SIR FRANCIS GRANT P.R.A . (18 January 1803 – 5 October 1878) was a Scottish portrait painter who painted Queen Victoria and many distinguished British aristocratic and political figures. He served as President of the Royal Academy.
Grant was the fourth son of Francis Grant, Laird of Kilgraston, near Bridge of Earn, Perthshire, and his wife Anne Oliphant of Rossie. Grant was educated at Harrow School and Edinburgh High School.
In 1840 he exhibited an equestrian group of Queen Victoria riding with Lord Melbourne and others in Windsor Park, and became the fashionable portrait-painter of the day. His portrait of Lady Glenlyon, exhibited in 1842, increased his reputation, and for nearly 40 years graceful portraits in the Royal Academy exhibitions came from his studio.

Elected an associate of the Royal Academy in 1842, Grant in 1851 became an Academician.
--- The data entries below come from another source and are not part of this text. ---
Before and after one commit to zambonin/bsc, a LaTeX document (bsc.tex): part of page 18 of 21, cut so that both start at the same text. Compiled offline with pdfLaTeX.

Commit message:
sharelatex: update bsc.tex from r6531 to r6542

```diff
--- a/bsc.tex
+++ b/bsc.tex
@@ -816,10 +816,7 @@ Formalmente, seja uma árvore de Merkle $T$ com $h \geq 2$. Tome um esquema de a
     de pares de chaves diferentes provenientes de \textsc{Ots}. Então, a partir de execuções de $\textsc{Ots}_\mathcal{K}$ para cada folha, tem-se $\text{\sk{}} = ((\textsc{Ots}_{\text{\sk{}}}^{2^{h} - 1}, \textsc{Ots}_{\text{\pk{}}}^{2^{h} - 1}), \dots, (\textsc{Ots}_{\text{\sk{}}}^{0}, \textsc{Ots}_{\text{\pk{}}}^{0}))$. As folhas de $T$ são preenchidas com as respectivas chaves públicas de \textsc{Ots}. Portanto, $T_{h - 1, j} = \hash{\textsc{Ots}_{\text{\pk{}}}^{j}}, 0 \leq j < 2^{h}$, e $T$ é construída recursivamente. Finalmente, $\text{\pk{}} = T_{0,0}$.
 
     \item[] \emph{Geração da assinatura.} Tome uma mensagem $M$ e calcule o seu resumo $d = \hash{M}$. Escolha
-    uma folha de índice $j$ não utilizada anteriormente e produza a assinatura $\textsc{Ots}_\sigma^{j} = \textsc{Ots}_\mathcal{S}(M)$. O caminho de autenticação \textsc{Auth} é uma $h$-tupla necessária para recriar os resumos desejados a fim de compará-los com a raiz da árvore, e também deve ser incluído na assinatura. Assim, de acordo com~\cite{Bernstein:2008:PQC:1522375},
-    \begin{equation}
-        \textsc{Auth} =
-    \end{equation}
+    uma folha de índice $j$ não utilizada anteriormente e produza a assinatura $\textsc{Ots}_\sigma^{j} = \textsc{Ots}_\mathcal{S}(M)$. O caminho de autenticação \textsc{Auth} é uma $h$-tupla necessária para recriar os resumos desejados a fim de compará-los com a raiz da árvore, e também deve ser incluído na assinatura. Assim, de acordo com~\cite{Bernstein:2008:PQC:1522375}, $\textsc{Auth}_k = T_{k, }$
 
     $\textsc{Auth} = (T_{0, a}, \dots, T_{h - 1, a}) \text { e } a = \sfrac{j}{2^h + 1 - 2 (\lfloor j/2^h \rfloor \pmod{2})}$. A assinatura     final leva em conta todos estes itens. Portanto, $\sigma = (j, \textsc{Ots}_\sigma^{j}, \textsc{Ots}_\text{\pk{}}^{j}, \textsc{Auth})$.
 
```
In 1866, on the death of Charles Eastlake, Edwin Landseer turned down the seat of Academy President, and Grant was elected instead. He was knighted that year.
After some years of gradually failing health, Grant died of heart disease suddenly at his residence, The Lodge, Melton Mowbray, on 5 October 1878, and was interred in the Anglican cemetery, his relations having declined the usual honour of burial in St Paul's Cathedral. His funeral was conducted by the Archbishop of York on 12 October and many of the leading British artists attended, including Edward John Poynter, Edward Armitage, Thomas Woolner, Philip Hermogenes Calderon, and the American Albert Bierstadt.

SIZE: 40 x 34.25 inches including the frame.
PROVENANCE: Dorset Private Collection.